* _Web page edit records_:

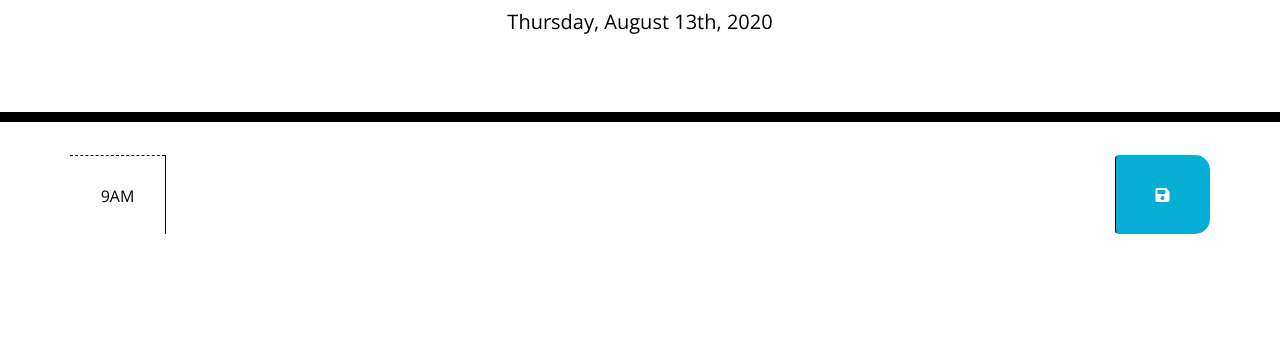
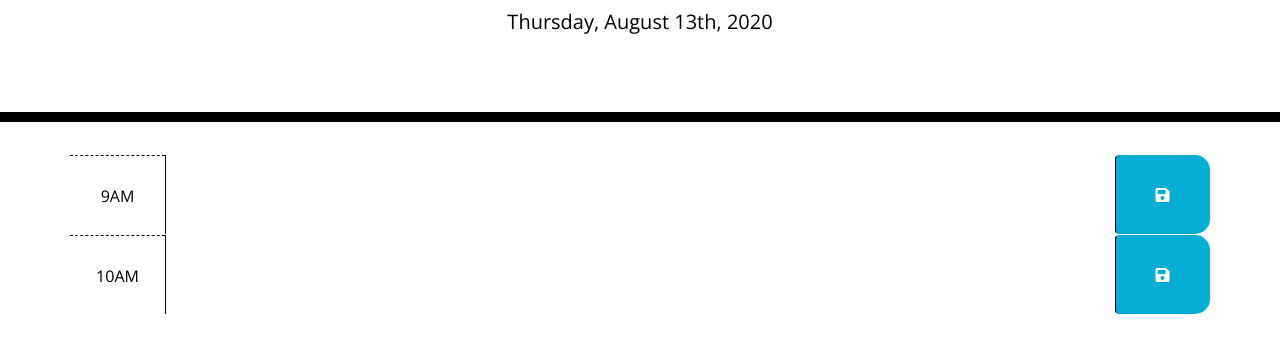
Before and after one commit to EASYMAK777/day-planner, a plain HTML site: page index.html in a window 1280 px wide. Shown: the part 182-534 px from the top of the page. Drawn offline with nearby package versions, Linux system fonts and the light colour scheme.

Commit message:
added seconde timeblock

```diff
--- a/index.html
+++ b/index.html
@@ -46,6 +46,16 @@
       </div>
     </div>
 
+    <div class="container">
+      <div id="10" class= "row time-block">
+        <div class= "col-md-1 hour">
+          10AM
+        </div>
+        <textarea class="col-md 10 description"></textarea>
+        <button class="col-md-1 btn saveBtn fas fa-save"></button>
+        </div>
+      </div>
+    </div>
 
 
 
```
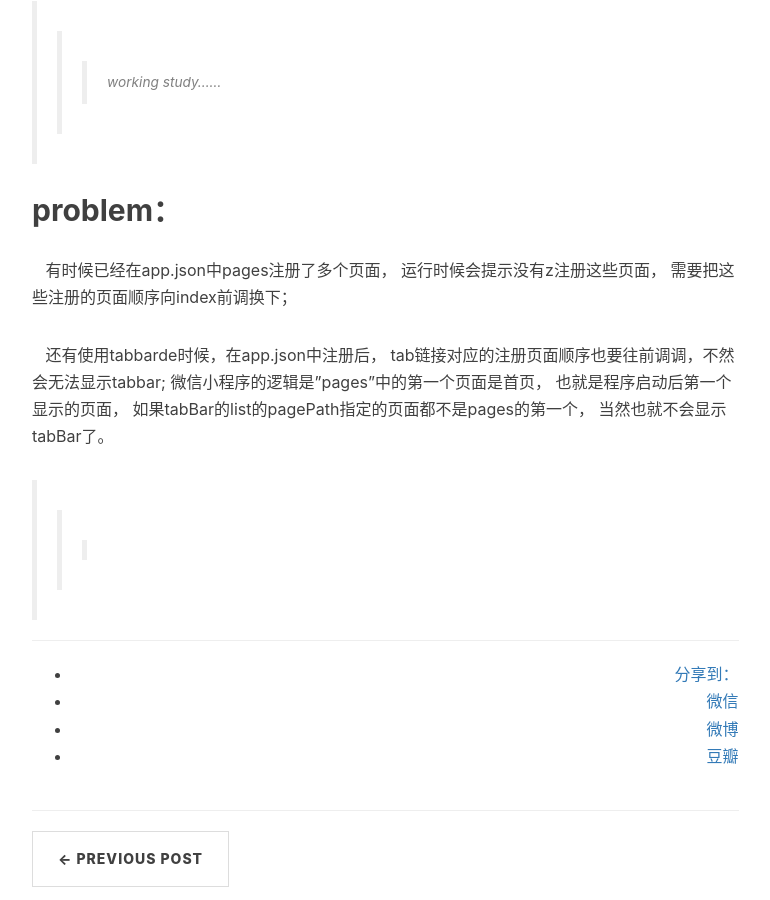
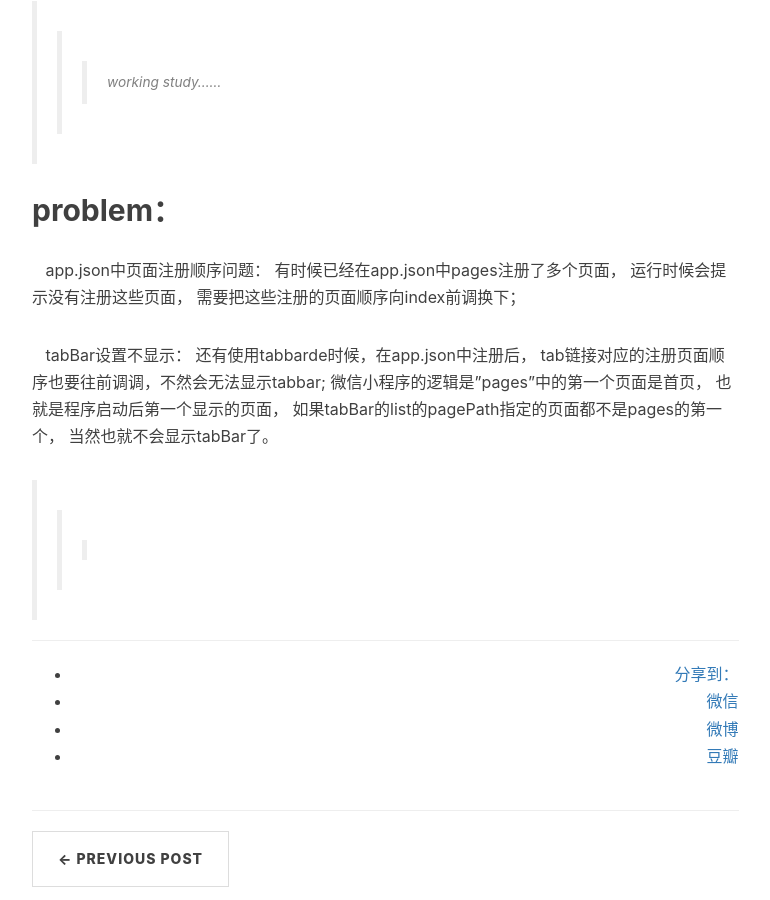
Before and after one commit to fairyly/myblog, a Jekyll site: the page built from _posts/2016-10-29-wx-app-dev.markdown, in a window 1280 px wide and 900 px high, scrolled down 4458 px. Shown: the whole window, without its empty margins (233-1003 px from the left). Built offline with Jekyll 4.4.1, drawn with Linux system fonts in a browser that asks for light colours; nearby versions of some CDN libraries; comment, search, counter and statistics services are not loaded.

Commit message:
Update 2016-10-29-wx-app-dev.markdown

```diff
--- a/_posts/2016-10-29-wx-app-dev.markdown
+++ b/_posts/2016-10-29-wx-app-dev.markdown
@@ -216,16 +216,18 @@ tags:
 
 ## problem：
 
-    有时候已经在app.json中pages注册了多个页面，
-    运行时候会提示没有z注册这些页面，
-    需要把这些注册的页面顺序向index前调换下；
+    app.json中页面注册顺序问题：
+        有时候已经在app.json中pages注册了多个页面，
+        运行时候会提示没有注册这些页面，
+        需要把这些注册的页面顺序向index前调换下；
 
-    还有使用tabbarde时候，在app.json中注册后，
-    tab链接对应的注册页面顺序也要往前调调，不然会无法显示tabbar;
-    微信小程序的逻辑是"pages"中的第一个页面是首页，
-    也就是程序启动后第一个显示的页面，
-    如果tabBar的list的pagePath指定的页面都不是pages的第一个，
-    当然也就不会显示tabBar了。
+    tabBar设置不显示：
+        还有使用tabbarde时候，在app.json中注册后，
+        tab链接对应的注册页面顺序也要往前调调，不然会无法显示tabbar;
+        微信小程序的逻辑是"pages"中的第一个页面是首页，
+        也就是程序启动后第一个显示的页面，
+        如果tabBar的list的pagePath指定的页面都不是pages的第一个，
+        当然也就不会显示tabBar了。
 
 
 >>>
```
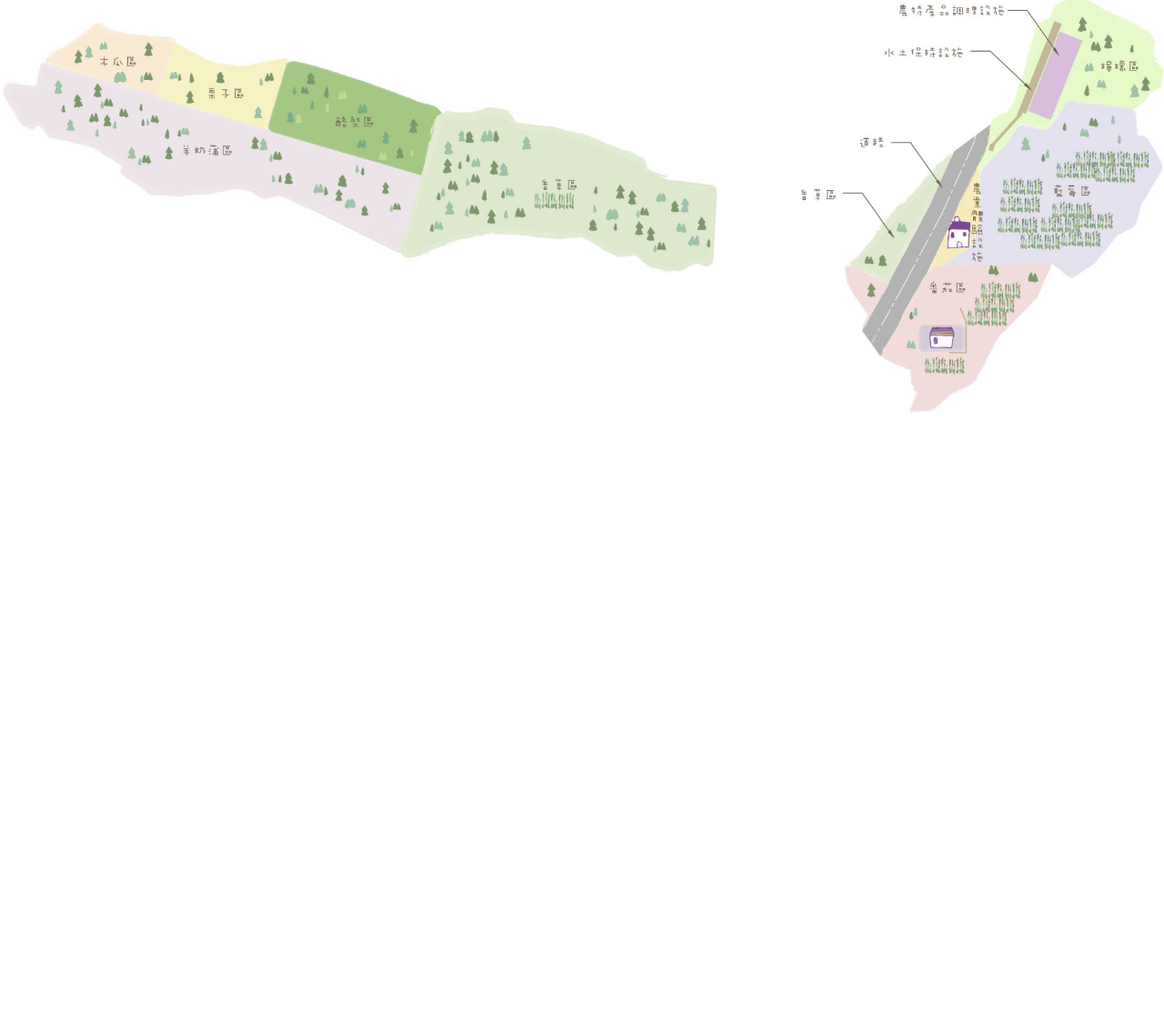
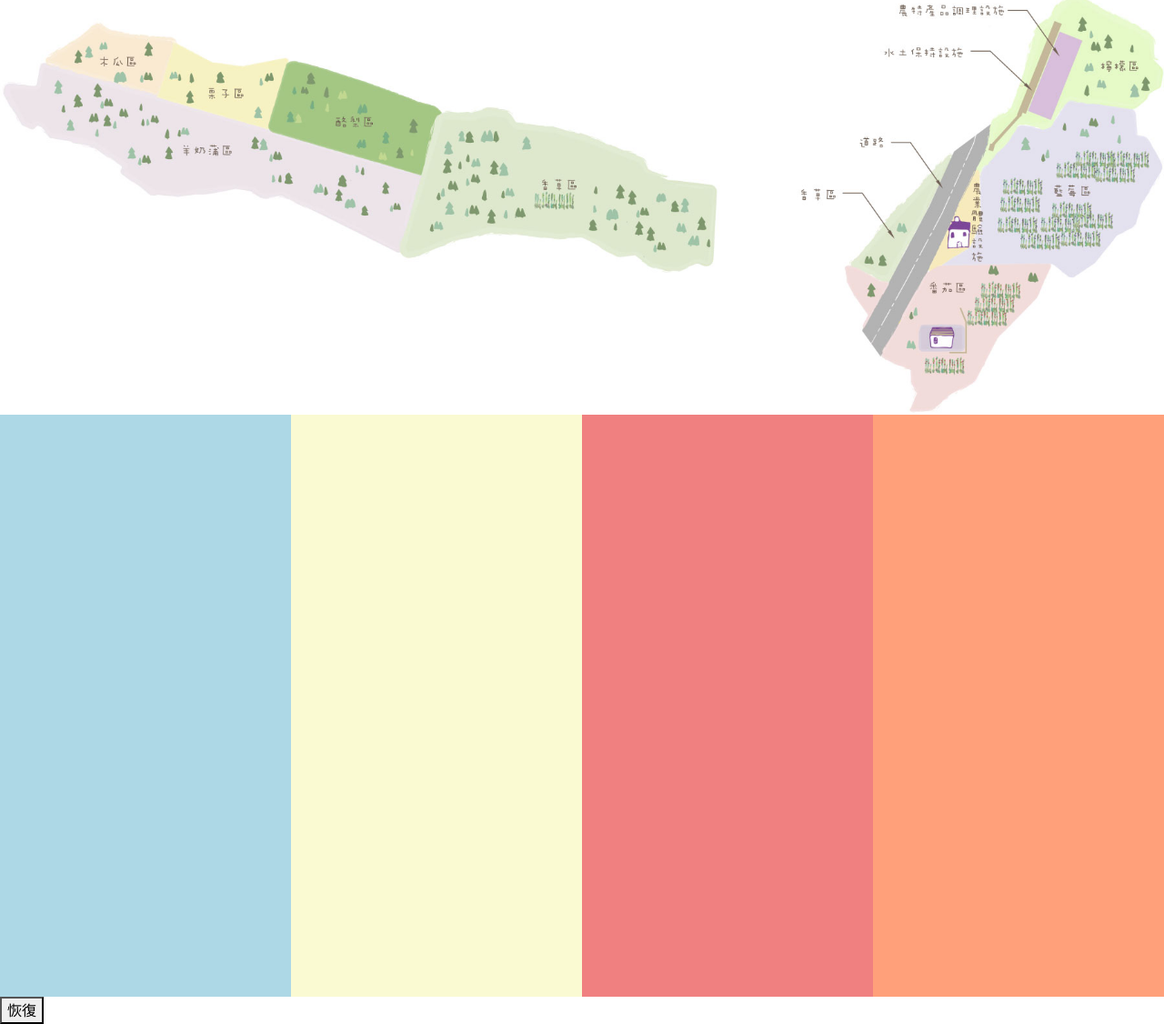
Before and after one commit to manda-shen/website_work, a plain HTML site: page 12.html in a window 1280 px wide. Shown: the part 2108-3234 px from the top of the page at 91% size. Before the commit the page ends 2564 px from the top, so only its background shows below. Drawn offline with nearby package versions, Linux system fonts and the light colour scheme.

Commit message:
增加彈性方塊

```diff
--- a/12.html
+++ b/12.html
@@ -136,12 +136,48 @@
         body {
             overflow: hidden;
         }
+
+        /* 下面方塊 */
+
+        .box-button {
+            display: flex;
+        }
+
+        .perbox {
+            width: 25%;
+            height: 80vh;
+            transition: 2s;
+        }
+
+        .perbox:hover {
+            width: 40%;
+        }
+
+        #box1 {
+            background-color: lightblue;
+        }
+
+        #box2 {
+            background-color: lightgoldenrodyellow;
+        }
+
+        #box3 {
+            background-color: lightcoral
+        }
+
+        #box4 {
+            background-color: lightsalmon
+        }
     </style>
 </head>
 
 <body>
     <script src="https://cdnjs.cloudflare.com/ajax/libs/bootstrap/5.3.3/js/bootstrap.bundle.min.js"
         integrity="sha512-7Pi/otdlbbCR+LnW+F7PwFcSDJOuUJB3OxtEHbg4vSMvzvJjde4Po1v4BR9Gdc9aXNUNFVUY+SK51wWT8WF0Gg=="
+        crossorigin="anonymous" referrerpolicy="no-referrer"></script>
+
+    <script src="https://cdnjs.cloudflare.com/ajax/libs/jquery/3.7.1/jquery.min.js"
+        integrity="sha512-v2CJ7UaYy4JwqLDIrZUI/4hqeoQieOmAZNXBeQyjo21dadnwR+8ZaIJVT8EE2iyI61OV8e6M8PP2/4hpQINQ/g=="
         crossorigin="anonymous" referrerpolicy="no-referrer"></script>
 
     <!-- nav -->
@@ -297,21 +333,29 @@
     </div>
 
 
+    <body>
+        <div class="box-button">
+            <div id="box1" class="perbox"></div>
+            <div id="box2" class="perbox"></div>
+            <div id="box3" class="perbox"></div>
+            <div id="box4" class="perbox"></div>
+        </div>
+        <button id="reset">恢復</button>
+
+        <script>
+            $('.perbox').on('click', function () {
+                $('.perbox').css('width', '15%');
+                $(this).css('width', '70%')
+            })
+            $('#reset').on('click', function () {
+                $('.perbox').css('width', '25%');
+            })
+        </script>
+    </body>
+
+</html>
 
 
-    <!-- js include 順序 1.bs 2.jq 3.self -->
-
-
-    <script src="https://cdnjs.cloudflare.com/ajax/libs/jquery/3.7.1/jquery.min.js"
-        integrity="sha512-v2CJ7UaYy4JwqLDIrZUI/4hqeoQieOmAZNXBeQyjo21dadnwR+8ZaIJVT8EE2iyI61OV8e6M8PP2/4hpQINQ/g=="
-        crossorigin="anonymous" referrerpolicy="no-referrer"></script>
-    <script>
-        $(document).ready(function () {
-
-
-
-        });
-    </script>
 </body>
 
 </html>
```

* _WHAT TO DO_: Restate every record exactly, please; do not copy the pictures.

* _ANSWER_:
Before and after one commit to EASYMAK777/day-planner, a plain HTML site: page index.html in a window 1280 px wide. Shown: the part 182-534 px from the top of the page. Drawn offline with nearby package versions, Linux system fonts and the light colour scheme.

Commit message:
added seconde timeblock

```diff
--- a/index.html
+++ b/index.html
@@ -46,6 +46,16 @@
       </div>
     </div>
 
+    <div class="container">
+      <div id="10" class= "row time-block">
+        <div class= "col-md-1 hour">
+          10AM
+        </div>
+        <textarea class="col-md 10 description"></textarea>
+        <button class="col-md-1 btn saveBtn fas fa-save"></button>
+        </div>
+      </div>
+    </div>
 
 
 
```
Before and after one commit to fairyly/myblog, a Jekyll site: the page built from _posts/2016-10-29-wx-app-dev.markdown, in a window 1280 px wide and 900 px high, scrolled down 4458 px. Shown: the whole window, without its empty margins (233-1003 px from the left). Built offline with Jekyll 4.4.1, drawn with Linux system fonts in a browser that asks for light colours; nearby versions of some CDN libraries; comment, search, counter and statistics services are not loaded.

Commit message:
Update 2016-10-29-wx-app-dev.markdown

```diff
--- a/_posts/2016-10-29-wx-app-dev.markdown
+++ b/_posts/2016-10-29-wx-app-dev.markdown
@@ -216,16 +216,18 @@ tags:
 
 ## problem：
 
-    有时候已经在app.json中pages注册了多个页面，
-    运行时候会提示没有z注册这些页面，
-    需要把这些注册的页面顺序向index前调换下；
+    app.json中页面注册顺序问题：
+        有时候已经在app.json中pages注册了多个页面，
+        运行时候会提示没有注册这些页面，
+        需要把这些注册的页面顺序向index前调换下；
 
-    还有使用tabbarde时候，在app.json中注册后，
-    tab链接对应的注册页面顺序也要往前调调，不然会无法显示tabbar;
-    微信小程序的逻辑是"pages"中的第一个页面是首页，
-    也就是程序启动后第一个显示的页面，
-    如果tabBar的list的pagePath指定的页面都不是pages的第一个，
-    当然也就不会显示tabBar了。
+    tabBar设置不显示：
+        还有使用tabbarde时候，在app.json中注册后，
+        tab链接对应的注册页面顺序也要往前调调，不然会无法显示tabbar;
+        微信小程序的逻辑是"pages"中的第一个页面是首页，
+        也就是程序启动后第一个显示的页面，
+        如果tabBar的list的pagePath指定的页面都不是pages的第一个，
+        当然也就不会显示tabBar了。
 
 
 >>>
```
Before and after one commit to manda-shen/website_work, a plain HTML site: page 12.html in a window 1280 px wide. Shown: the part 2108-3234 px from the top of the page at 91% size. Before the commit the page ends 2564 px from the top, so only its background shows below. Drawn offline with nearby package versions, Linux system fonts and the light colour scheme.

Commit message:
增加彈性方塊

```diff
--- a/12.html
+++ b/12.html
@@ -136,12 +136,48 @@
         body {
             overflow: hidden;
         }
+
+        /* 下面方塊 */
+
+        .box-button {
+            display: flex;
+        }
+
+        .perbox {
+            width: 25%;
+            height: 80vh;
+            transition: 2s;
+        }
+
+        .perbox:hover {
+            width: 40%;
+        }
+
+        #box1 {
+            background-color: lightblue;
+        }
+
+        #box2 {
+            background-color: lightgoldenrodyellow;
+        }
+
+        #box3 {
+            background-color: lightcoral
+        }
+
+        #box4 {
+            background-color: lightsalmon
+        }
     </style>
 </head>
 
 <body>
     <script src="https://cdnjs.cloudflare.com/ajax/libs/bootstrap/5.3.3/js/bootstrap.bundle.min.js"
         integrity="sha512-7Pi/otdlbbCR+LnW+F7PwFcSDJOuUJB3OxtEHbg4vSMvzvJjde4Po1v4BR9Gdc9aXNUNFVUY+SK51wWT8WF0Gg=="
+        crossorigin="anonymous" referrerpolicy="no-referrer"></script>
+
+    <script src="https://cdnjs.cloudflare.com/ajax/libs/jquery/3.7.1/jquery.min.js"
+        integrity="sha512-v2CJ7UaYy4JwqLDIrZUI/4hqeoQieOmAZNXBeQyjo21dadnwR+8ZaIJVT8EE2iyI61OV8e6M8PP2/4hpQINQ/g=="
         crossorigin="anonymous" referrerpolicy="no-referrer"></script>
 
     <!-- nav -->
@@ -297,21 +333,29 @@
     </div>
 
 
+    <body>
+        <div class="box-button">
+            <div id="box1" class="perbox"></div>
+            <div id="box2" class="perbox"></div>
+            <div id="box3" class="perbox"></div>
+            <div id="box4" class="perbox"></div>
+        </div>
+        <button id="reset">恢復</button>
+
+        <script>
+            $('.perbox').on('click', function () {
+                $('.perbox').css('width', '15%');
+                $(this).css('width', '70%')
+            })
+            $('#reset').on('click', function () {
+                $('.perbox').css('width', '25%');
+            })
+        </script>
+    </body>
+
+</html>
 
 
-    <!-- js include 順序 1.bs 2.jq 3.self -->
-
-
-    <script src="https://cdnjs.cloudflare.com/ajax/libs/jquery/3.7.1/jquery.min.js"
-        integrity="sha512-v2CJ7UaYy4JwqLDIrZUI/4hqeoQieOmAZNXBeQyjo21dadnwR+8ZaIJVT8EE2iyI61OV8e6M8PP2/4hpQINQ/g=="
-        crossorigin="anonymous" referrerpolicy="no-referrer"></script>
-    <script>
-        $(document).ready(function () {
-
-
-
-        });
-    </script>
 </body>
 
 </html>
```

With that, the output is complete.